I believe this assessment is wrong. Sure, many people have a vague sense of Trump’s shadiness, but once the full details are better known and digested, a fundamentally different narrative about Trump will become commonplace. Remember: we knew a lot about problems in Iraq in May, 2003. Americans saw TV footage of looting and heard reports of U.S. forces struggling to gain control of the entire country. We had plenty of reporting, throughout 2007, about various minor financial problems. Somehow, though, these specific details failed to impress upon most Americans the over-all picture. It took a long time for the nation to accept that these were not minor aberrations but, rather, signs of fundamental crisis. Sadly, things had to get much worse before Americans came to see that our occupation of Iraq was disastrous and, a few years later, that our financial system was in tatters.
I have to agree. This week, in particular the Cohen raid, was the moment that when we look back on the Trump era, will be the moment where we can point to this all ending very badly for Trump and for America. The rest of this play hasn't been written yet, but you can see the foreshadowing and the smell the coming storm. If the November 2016 election was act one and the Mueller investigation starting in May 2017 was act two, the Cohen raid signals the third act of our uniquely American dark comedy.

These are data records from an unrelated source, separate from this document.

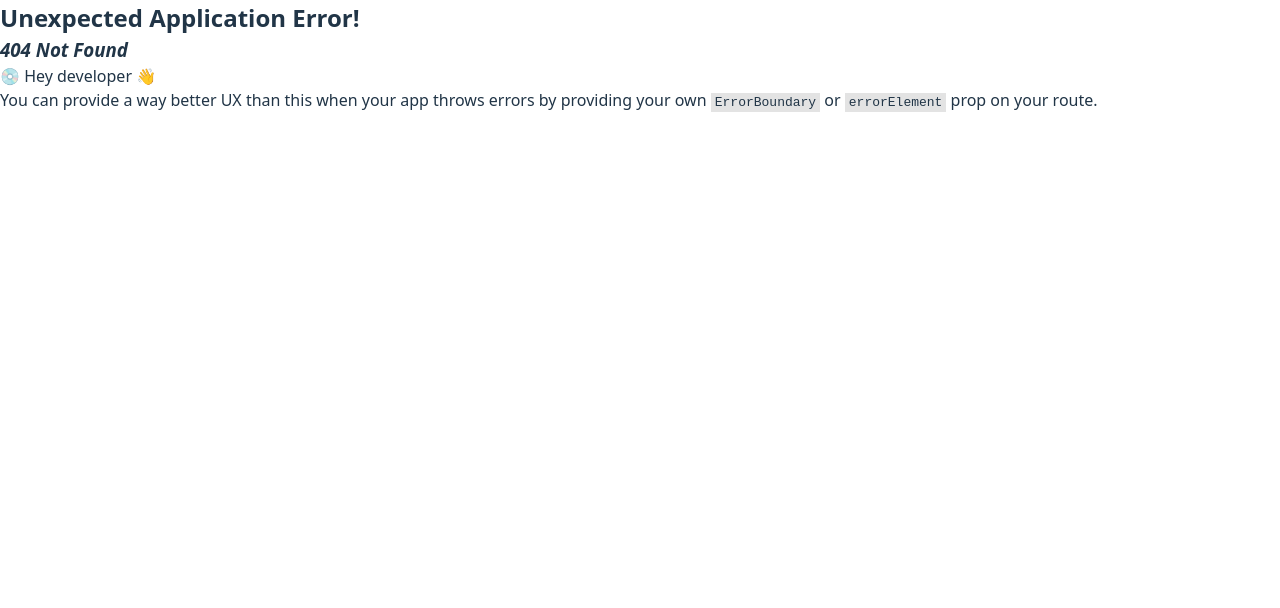
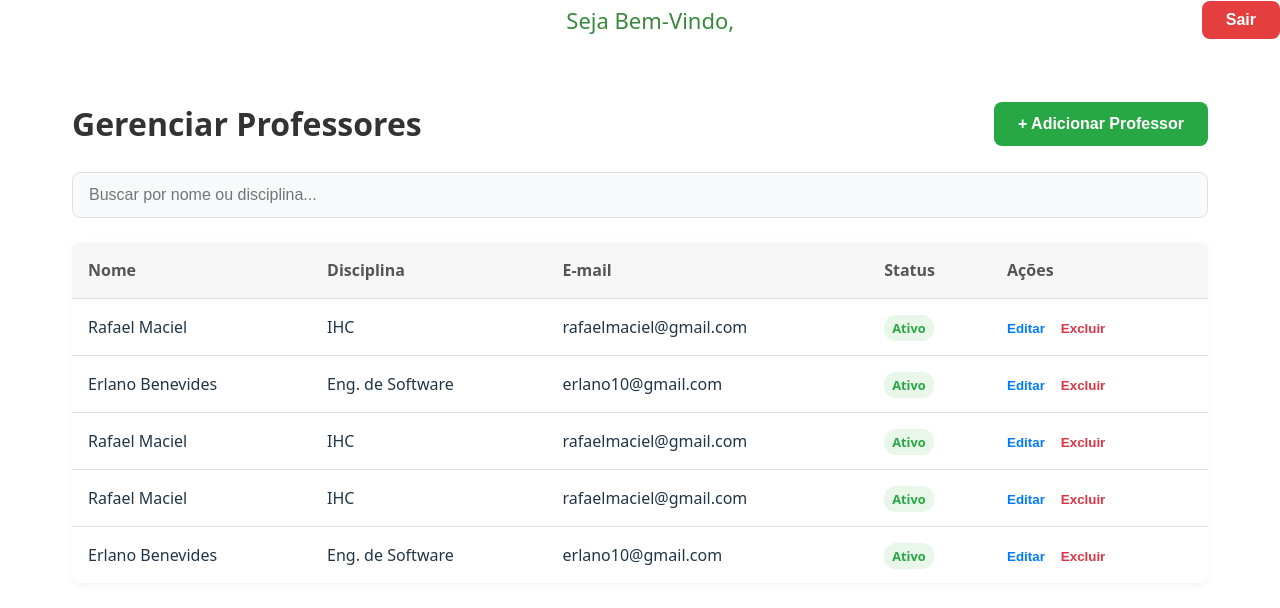
Before and after one commit to MarcosBarros1/Sistema-de-reposicao-de-aulas, a React (Vite) app in the folder Frontend/: page /coordenador/professores in a window 1280 px wide. Before the commit this address had no page. Shown: the top 608 px of the page. Built offline with nearby package versions, Linux system fonts and the light colour scheme.

Commit message:
Adição da página GerenciarProfessores

```diff
--- a/Frontend/src/components/DashboardCard/DashboardCard.css
+++ b/Frontend/src/components/DashboardCard/DashboardCard.css
@@ -18,7 +18,7 @@
   }
 
   .card-title {
-    color: #2E8B57; /* Verde Padrão */
+    color: #39883E; /* Verde Padrão */
     font-size: 20px;
     font-weight: bold;
     margin-top: 0;
@@ -33,7 +33,7 @@
   }
 
   .card-button {
-    background-color: #3CB371; /* Verde Médio */
+    background-color: #39883E; /* Verde Médio */
     color: white;
     border: none;
     border-radius: 8px;
--- a/Frontend/src/components/Header/Header.jsx
+++ b/Frontend/src/components/Header/Header.jsx
@@ -1,7 +1,7 @@
 import React from 'react';
 import './Header.css';
 // Supondo que você tenha o logo na pasta assets
-import logo from '../../assets/logo-ifce.png'; // CRIE OU COLOQUE O LOGO AQUI!
+import logo from '../../assets/logo-instituicao-web.png'; // CRIE OU COLOQUE O LOGO AQUI!
 
 const Header = ({ userName }) => {
   return (
--- a/Frontend/src/components/NavBar/NavBar.css
+++ b/Frontend/src/components/NavBar/NavBar.css
@@ -14,6 +14,12 @@
 
   .navbar-left,
   .navbar-right {
+    display: flex;
+    align-items: center;
+    gap: 20px; /* Espaçamento entre os itens */
+  }
+
+  .navbar-center {
     display: flex;
     align-items: center;
     gap: 20px; /* Espaçamento entre os itens */
--- a/Frontend/src/components/NavBar/NavBar.jsx
+++ b/Frontend/src/components/NavBar/NavBar.jsx
@@ -1,5 +1,6 @@
 import React from 'react';
 import './Navbar.css';
+
 
 // Importando os ícones que vamos usar
 import { FaBars, FaRegBell, FaCog } from 'react-icons/fa';
@@ -12,23 +13,12 @@ const Navbar = ({ userName, userIdentifier, userAvatarUrl }) => {
   return (
     <header className="navbar">
       <div className="navbar-left">
-        <button className="navbar-icon-btn">
-          <FaBars />
-        </button>
         <div className="navbar-logo">
-          {/* Você pode substituir isso pela imagem do logo se preferir */}
-          <span>INSTITUTO FEDERAL</span>
-          <span>Ceará</span>
+        <img src="../../assets/logo-instituicao-web.png" alt="logo-instituicao-web.png" className="header-logo" />
         </div>
       </div>
 
       <div className="navbar-right">
-        <button className="navbar-icon-btn">
-          <FaRegBell />
-        </button>
-        <button className="navbar-icon-btn">
-          <FaCog />
-        </button>
         <div className="navbar-user-profile">
           <div className="user-info">
             <span className="user-name">{userName}</span>
--- a/Frontend/src/pages/CoordenadorDashboard/CoordenadorDashboard.jsx
+++ b/Frontend/src/pages/CoordenadorDashboard/CoordenadorDashboard.jsx
@@ -1,5 +1,5 @@
 // Arquivo: src/pages/CoordenadorDashboard/CoordenadorDashboard.jsx (Atualizado)
-
+import { Link } from 'react-router-dom';
 import React from 'react';
 // 1. REMOVA a importação do Header antigo
 // import Header from '../../components/Header/Header';
--- /dev/null
+++ b/Frontend/src/pages/GerenciarProfessores/GerenciarProfessores.css
@@ -0,0 +1,106 @@
+.main-content {
+    max-width: 1200px;
+    margin: 2rem auto;
+    padding: 0 2rem;
+  }
+
+  .page-header {
+    display: flex;
+    justify-content: space-between;
+    align-items: center;
+    margin-bottom: 1.5rem;
+  }
+
+  .page-header h1 {
+    font-size: 2rem;
+    font-weight: bold;
+    color: #333;
+  }
+
+  .add-button {
+    background-color: #28a745;
+    color: white;
+    border: none;
+    padding: 0.8rem 1.5rem;
+    border-radius: 8px;
+    font-size: 1rem;
+    font-weight: bold;
+    cursor: pointer;
+    transition: background-color 0.2s;
+  }
+
+  .add-button:hover {
+    background-color: #218838;
+  }
+
+  .search-bar {
+    margin-bottom: 1.5rem;
+  }
+
+  .search-bar input {
+    width: 100%;
+    padding: 0.8rem 1rem;
+    border: 1px solid #e0e0e0;
+    border-radius: 8px;
+    font-size: 1rem;
+    background-color: #f8f9fa;
+  }
+
+  .table-container {
+    background-color: white;
+    border-radius: 8px;
+    box-shadow: 0 2px 10px rgba(0, 0, 0, 0.05);
+    overflow: hidden; /* Garante que as bordas da tabela fiquem arredondadas */
+  }
+
+  table {
+    width: 100%;
+    border-collapse: collapse;
+  }
+
+  th, td {
+    padding: 1rem;
+    text-align: left;
+    border-bottom: 1px solid #e0e0e0;
+  }
+
+  thead {
+    background-color: #f7f7f7;
+  }
+
+  th {
+    font-weight: bold;
+    color: #555;
+  }
+
+  tbody tr:last-child td {
+    border-bottom: none;
+  }
+
+  .status {
+    padding: 0.25rem 0.5rem;
+    border-radius: 12px;
+    font-weight: bold;
+    font-size: 0.8rem;
+  }
+
+  .status-ativo {
+    color: #28a745;
+    background-color: #e9f7ea;
+  }
+
+  .actions-cell .action-button {
+    border: none;
+    background: none;
+    cursor: pointer;
+    font-weight: bold;
+    margin-right: 1rem;
+  }
+
+  .action-button.edit-button {
+    color: #007bff;
+  }
+
+  .action-button.delete-button {
+    color: #dc3545;
+  }
--- /dev/null
+++ b/Frontend/src/pages/GerenciarProfessores/GerenciarProfessores.jsx
@@ -0,0 +1,85 @@
+import React, { useState, useEffect } from 'react';
+import Header from '../../components/Header/Header'; // Reutilizando o Header!
+import './GerenciarProfessores.css';
+
+// Dados de exemplo. No futuro, você buscará isso de uma API.
+const mockProfessores = [
+  { id: 1, nome: 'Rafael Maciel', disciplina: 'IHC', email: 'rafaelmaciel@gmail.com', status: 'Ativo' },
+  { id: 2, nome: 'Erlano Benevides', disciplina: 'Eng. de Software', email: 'erlano10@gmail.com', status: 'Ativo' },
+  { id: 3, nome: 'Rafael Maciel', disciplina: 'IHC', email: 'rafaelmaciel@gmail.com', status: 'Ativo' },
+  { id: 4, nome: 'Rafael Maciel', disciplina: 'IHC', email: 'rafaelmaciel@gmail.com', status: 'Ativo' },
+  { id: 5, nome: 'Erlano Benevides', disciplina: 'Eng. de Software', email: 'erlano10@gmail.com', status: 'Ativo' },
+];
+
+function GerenciarProfessores() {
+  const [professores, setProfessores] = useState([]);
+  const [filtro, setFiltro] = useState('');
+
+  // Simula a busca de dados quando o componente é carregado
+  useEffect(() => {
+    // Aqui você faria a chamada para sua API real
+    // Ex: fetch('/api/professores').then(res => res.json()).then(data => setProfessores(data));
+    setProfessores(mockProfessores);
+  }, []);
+
+  // Filtra os professores com base na busca
+  const professoresFiltrados = professores.filter(prof =>
+    prof.nome.toLowerCase().includes(filtro.toLowerCase()) ||
+    prof.disciplina.toLowerCase().includes(filtro.toLowerCase())
+  );
+
+  return (
+    <div className="gerenciar-professores-container">
+      <Header />
+      <main className="main-content">
+        <div className="page-header">
+          <h1>Gerenciar Professores</h1>
+          <button className="add-button">+ Adicionar Professor</button>
+        </div>
+
+        <div className="search-bar">
+          <input
+            type="text"
+            placeholder="Buscar por nome ou disciplina..."
+            value={filtro}
+            onChange={(e) => setFiltro(e.target.value)}
+          />
+        </div>
+
+        <div className="table-container">
+          <table>
+            <thead>
+              <tr>
+                <th>Nome</th>
+                <th>Disciplina</th>
+                <th>E-mail</th>
+                <th>Status</th>
+                <th>Ações</th>
+              </tr>
+            </thead>
+            <tbody>
+              {professoresFiltrados.map((professor) => (
+                <tr key={professor.id}>
+                  <td>{professor.nome}</td>
+                  <td>{professor.disciplina}</td>
+                  <td>{professor.email}</td>
+                  <td>
+                    <span className={`status status-${professor.status.toLowerCase()}`}>
+                      {professor.status}
+                    </span>
+                  </td>
+                  <td className="actions-cell">
+                    <button className="action-button edit-button">Editar</button>
+                    <button className="action-button delete-button">Excluir</button>
+                  </td>
+                </tr>
+              ))}
+            </tbody>
+          </table>
+        </div>
+      </main>
+    </div>
+  );
+}
+
+export default GerenciarProfessores;
```
Also changed, not shown: Frontend/src/main.jsx (+6 -2 lines), Frontend/imgs/logo-instituicao-web.png (added), Frontend/src/assets/logo-instituicao-web.png (added).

I don't know where all this will end up. As with Iraq and the Great Recession, the coda will take years, if not decades, to perform on the world stage. I don't know what will come after, whether it's a Pence presidency, a neutered Trump under a Democratic Congress, or an America plunged into something much worse, but the Trump era as it is now is on its way out.
It's up to us to shape that coda.